### What is required
When you reach the listing below, copy each line exactly.

################

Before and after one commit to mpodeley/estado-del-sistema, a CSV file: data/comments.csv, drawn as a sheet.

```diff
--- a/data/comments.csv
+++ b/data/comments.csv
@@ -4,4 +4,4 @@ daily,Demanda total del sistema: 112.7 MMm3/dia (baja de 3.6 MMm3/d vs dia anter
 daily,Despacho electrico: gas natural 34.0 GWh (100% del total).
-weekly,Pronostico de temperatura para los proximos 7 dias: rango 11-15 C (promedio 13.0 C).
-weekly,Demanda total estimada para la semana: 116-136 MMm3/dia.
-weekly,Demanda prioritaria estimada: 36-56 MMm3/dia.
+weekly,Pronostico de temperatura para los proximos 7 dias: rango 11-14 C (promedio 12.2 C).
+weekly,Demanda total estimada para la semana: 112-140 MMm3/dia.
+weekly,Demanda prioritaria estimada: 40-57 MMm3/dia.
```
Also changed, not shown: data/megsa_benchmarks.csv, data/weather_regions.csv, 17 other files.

################

### Solution for this exercise
Before and after one commit to mpodeley/estado-del-sistema, a CSV file: data/comments.csv, drawn as a sheet.

```diff
--- a/data/comments.csv
+++ b/data/comments.csv
@@ -4,4 +4,4 @@ daily,Demanda total del sistema: 112.7 MMm3/dia (baja de 3.6 MMm3/d vs dia anter
 daily,Despacho electrico: gas natural 34.0 GWh (100% del total).
-weekly,Pronostico de temperatura para los proximos 7 dias: rango 11-15 C (promedio 13.0 C).
-weekly,Demanda total estimada para la semana: 116-136 MMm3/dia.
-weekly,Demanda prioritaria estimada: 36-56 MMm3/dia.
+weekly,Pronostico de temperatura para los proximos 7 dias: rango 11-14 C (promedio 12.2 C).
+weekly,Demanda total estimada para la semana: 112-140 MMm3/dia.
+weekly,Demanda prioritaria estimada: 40-57 MMm3/dia.
```
Also changed, not shown: data/megsa_benchmarks.csv, data/weather_regions.csv, 17 other files.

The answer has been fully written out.